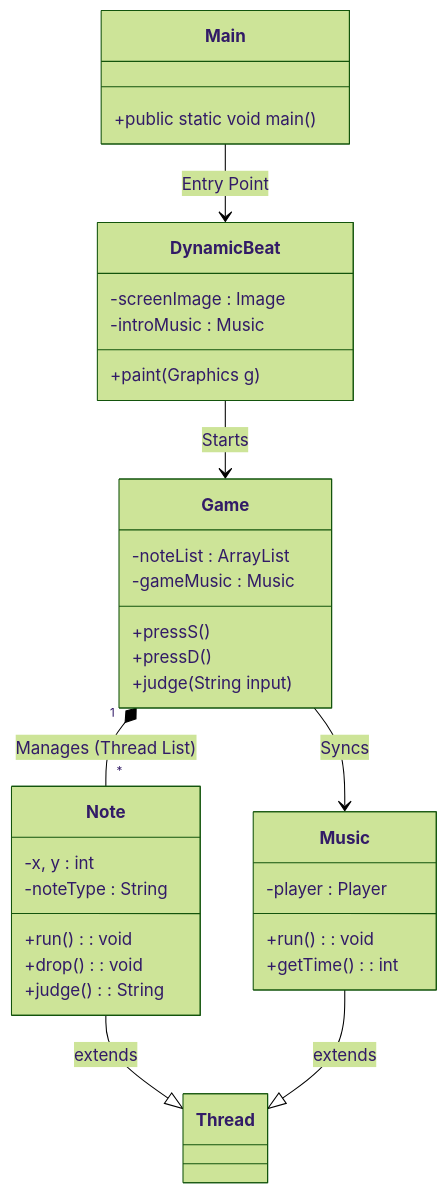
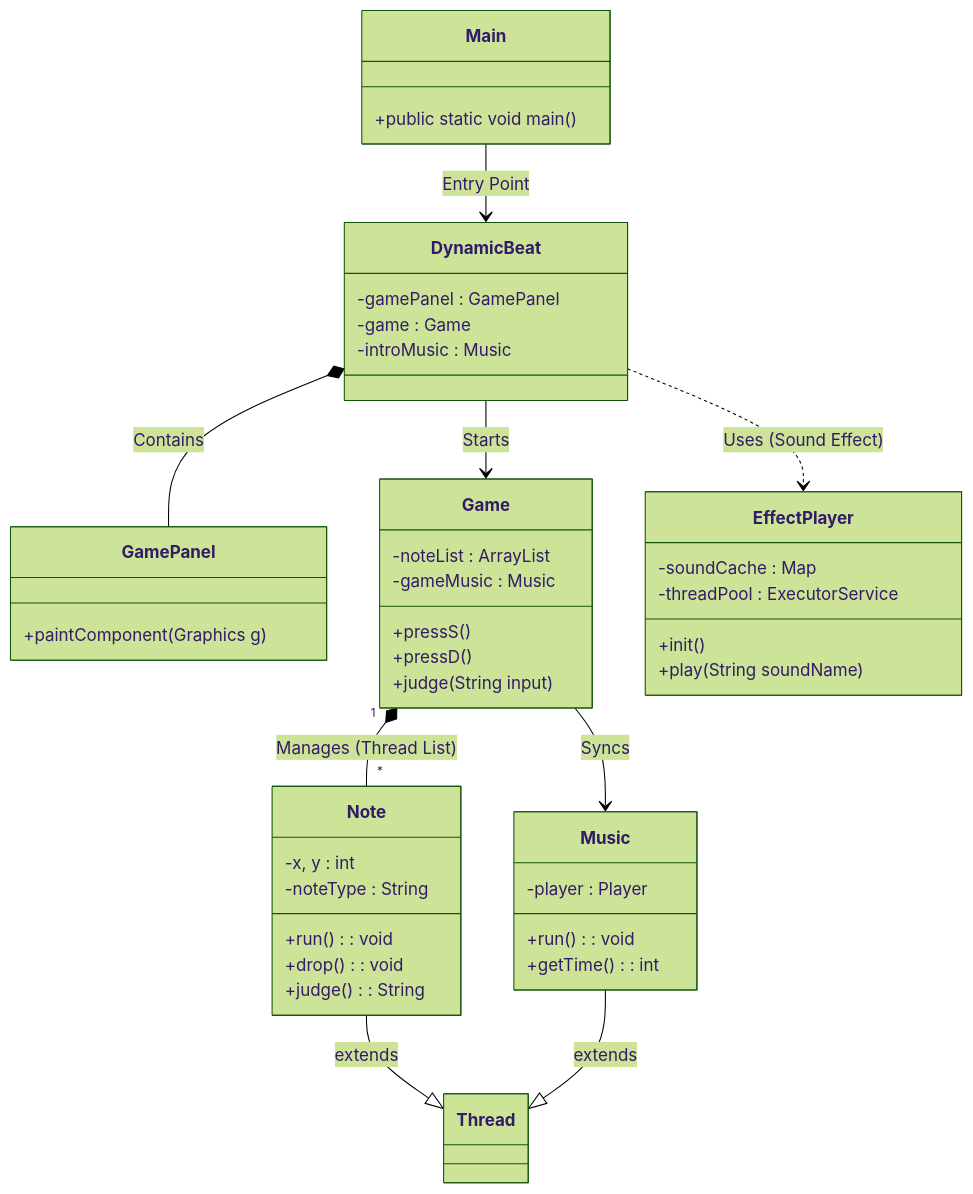
Before and after one commit to geeunii/Personal_Project: the diagram in README.md, drawn with Mermaid (forest theme). The commit also changed other lines of this file, not shown here.

````diff
--- a/README.md
+++ b/README.md
@@ -61,38 +66,49 @@
 ```mermaid
 classDiagram
     class Main {
         +public static void main()
     }
     class DynamicBeat {
-        -screenImage : Image
+        -gamePanel : GamePanel
+        -game : Game
         -introMusic : Music
-        +paint(Graphics g)
+    }
+    class GamePanel {
+        +paintComponent(Graphics g)
     }
     class Game {
         -noteList : ArrayList<Note>
         -gameMusic : Music
         +pressS()
         +pressD()
         +judge(String input)
     }
     class Note {
         -x, y : int
         -noteType : String
         +run() : void
         +drop() : void
         +judge() : String
     }
     class Music {
         -player : Player
         +run() : void
         +getTime() : int
     }
+    class EffectPlayer {
+        -soundCache : Map<String, byte[]>
+        -threadPool : ExecutorService
+        +init()
+        +play(String soundName)
+    }
     
     Main --> DynamicBeat : Entry Point
+    DynamicBeat *-- GamePanel : Contains
     DynamicBeat --> Game : Starts
     Game "1" *-- "*" Note : Manages (Thread List)
     Game --> Music : Syncs
+    DynamicBeat ..> EffectPlayer : Uses (Sound Effect)
     Note --|> Thread : extends
     Music --|> Thread : extends
-
+    
 ```
````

============

• EXERCISE DESCRIPTION: Wherever the string "DynamicBeat" appears in the entries above, list that line.

• REPLY TO THE TASK:
     class DynamicBeat {
     Main --> DynamicBeat : Entry Point
+    DynamicBeat *-- GamePanel : Contains
     DynamicBeat --> Game : Starts
+    DynamicBeat ..> EffectPlayer : Uses (Sound Effect)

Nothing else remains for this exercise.